What’s so complicated about this play? It’s just some good old P.G. Woodhouse; can’t be that hard, can it? Written by David and Robert Goodale, it’s a play about the endearingly dim-witted British gentleman Bertie Wooster’s own play about the recent entanglements of his life. But there can be no such play without a cast, so butlers Jeeves and Seppings are recruited to multi-role over ten (!) supporting characters between them in about five different settings. You might begin to see my worries.

But there had been encouraging signs too. A marvellously professional website, jeevesandwoosteroxford.com, designed by Sam Wright, and the courteous ushering of Jeeves (Jonny Wiles) and Seppings (Adam Diaper) upon arrival were nice touches.

From the start, Joe Stephenson’s upbeat, physical and humorous enactment of Bertie Wooster’s opening lines got some good laughs. But then the first scene and costume changes came along, and one of them took really long. Just when I thought my doubts had been confirmed, Bertie bridged the silence brilliantly by saying: “there are boring bits in every play and I am afraid that this is the one in mine.”

And so we embarked on a theatrical journey with Wooster, Jeeves and Seppings, that brought the house down in laughter and ovations. The range of Wiles and Diaper’s acting is phenomenal, with each of them playing between four and six  completely different characters. Jonny Wiles is incredibly deft in distinguishing characters by only so much as a gesture or facial expression. His half Stiffy/half Watkyn Bassett, with matching half/half costume, was the grandiose climax of a stellar performance. Diaper’s performance was equally inspired, with accents, sounds (watch out for the train!) and physicality, that were the source of much joy and laughter.

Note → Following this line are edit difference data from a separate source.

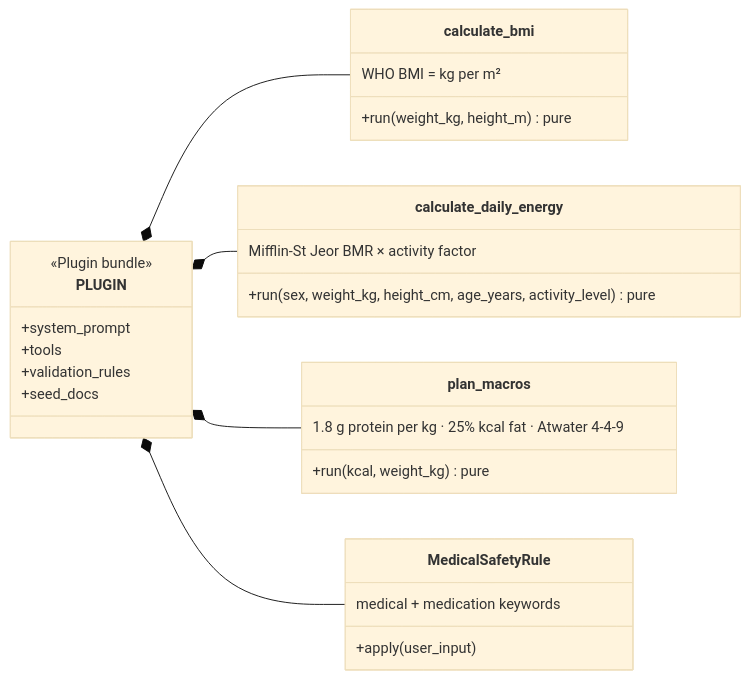
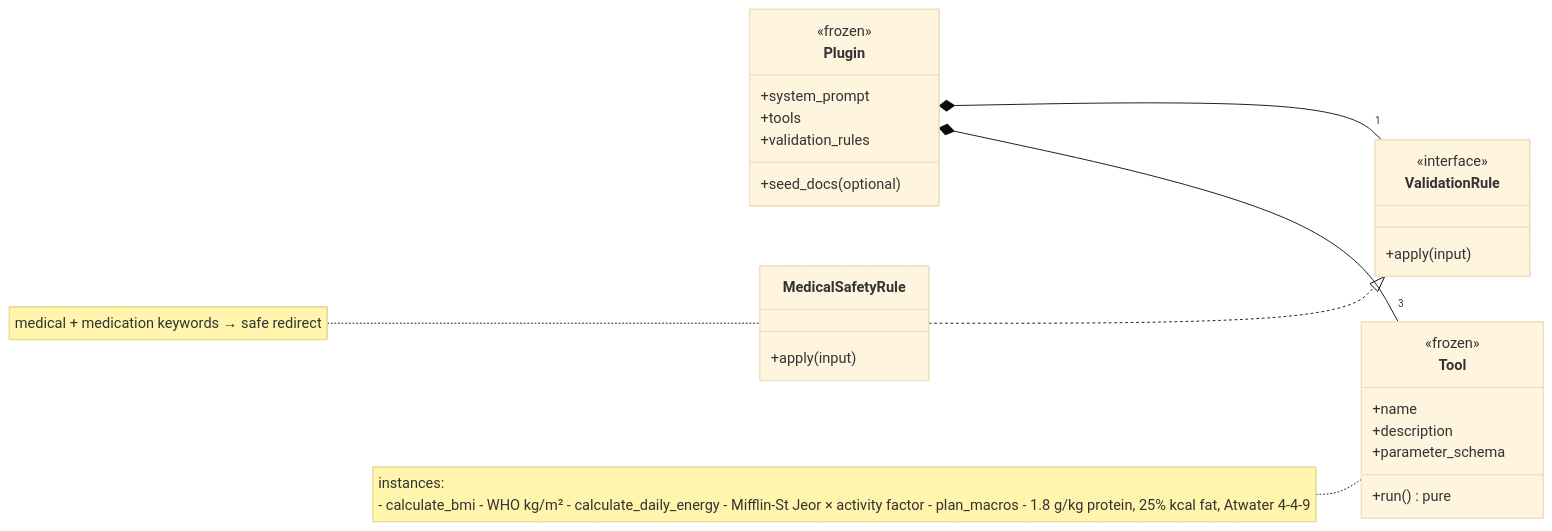
Before and after one commit to aschog/cora: the diagram in docs/plans/fitness-coach-plugin.md, drawn with Mermaid (base theme).

Commit message:
docs: make fitness plugin diagram UML-conformant, aligned with item 4

````diff
--- a/docs/plans/fitness-coach-plugin.md
+++ b/docs/plans/fitness-coach-plugin.md
@@ -23,23 +23,36 @@
 ```mermaid
 classDiagram
   direction LR
-  class PLUGIN {
-    <<Plugin bundle>>
+  class Plugin {
+    <<frozen>>
     +system_prompt
     +tools
     +validation_rules
-    +seed_docs
+    +seed_docs (optional)
   }
-  PLUGIN *-- calculate_bmi
-  PLUGIN *-- calculate_daily_energy
-  PLUGIN *-- plan_macros
-  PLUGIN *-- MedicalSafetyRule
-  calculate_bmi : WHO BMI = kg per m²
-  calculate_bmi : +run(weight_kg, height_m) pure
-  calculate_daily_energy : Mifflin-St Jeor BMR × activity factor
-  calculate_daily_energy : +run(sex, weight_kg, height_cm, age_years, activity_level) pure
-  plan_macros : 1.8 g protein per kg · 25% kcal fat · Atwater 4-4-9
-  plan_macros : +run(kcal, weight_kg) pure
-  MedicalSafetyRule : medical + medication keywords
-  MedicalSafetyRule : +apply(user_input)
+  class Tool {
+    <<frozen>>
+    +name
+    +description
+    +parameter_schema
+    +run() pure
+  }
+  class ValidationRule {
+    <<interface>>
+    +apply(input)
+  }
+  class MedicalSafetyRule {
+    +apply(input)
+  }
+  Plugin *-- "3" Tool
+  Plugin *-- "1" ValidationRule
+  MedicalSafetyRule ..|> ValidationRule
+  note for Tool "instances: 
+  - calculate_bmi 
+    - WHO kg/m² 
+  - calculate_daily_energy 
+    - Mifflin-St Jeor × activity factor 
+  - plan_macros 
+    - 1.8 g/kg protein, 25% kcal fat, Atwater 4-4-9"
+  note for MedicalSafetyRule "medical + medication keywords → safe redirect"
 ```
````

In such a complex play, credit must go to the stage manager (Pippa James), art director (Franciska Csongrady), set designer (Gabriele Juzeliunaite) and costume designer (Gwyneth Everson). Each came up with creative ways of ensuring swift scene changes: furniture with two different sides, costume changes by adding or subtracting a layer or two, and more. And when the scene changes took a bit longer, clever lines contrived to make the audience believe this was very much part of the trio’s own trials and tribulations. Much more realistic, I came to think, than the rotating stage I had seen in the recent professional production.

If I had to offer a criticism it would be to point out the handful of instances in which Jeeves and Wooster tripped over their words, or that the stage (bathtub, bed, chair, lamp, bookshelf) seemed at times too cluttered, even that the programme too exactly matched the website. But in sum, this is one of the most professional student productions I have seen. In acting, set, music, dance, you name it, but also for its website, programme, marketing, Jeeves and Wooster were in a league of their own. Director Olly Jackson deserves praise for it all. So, buy your tickets now. You will have a jolly good time!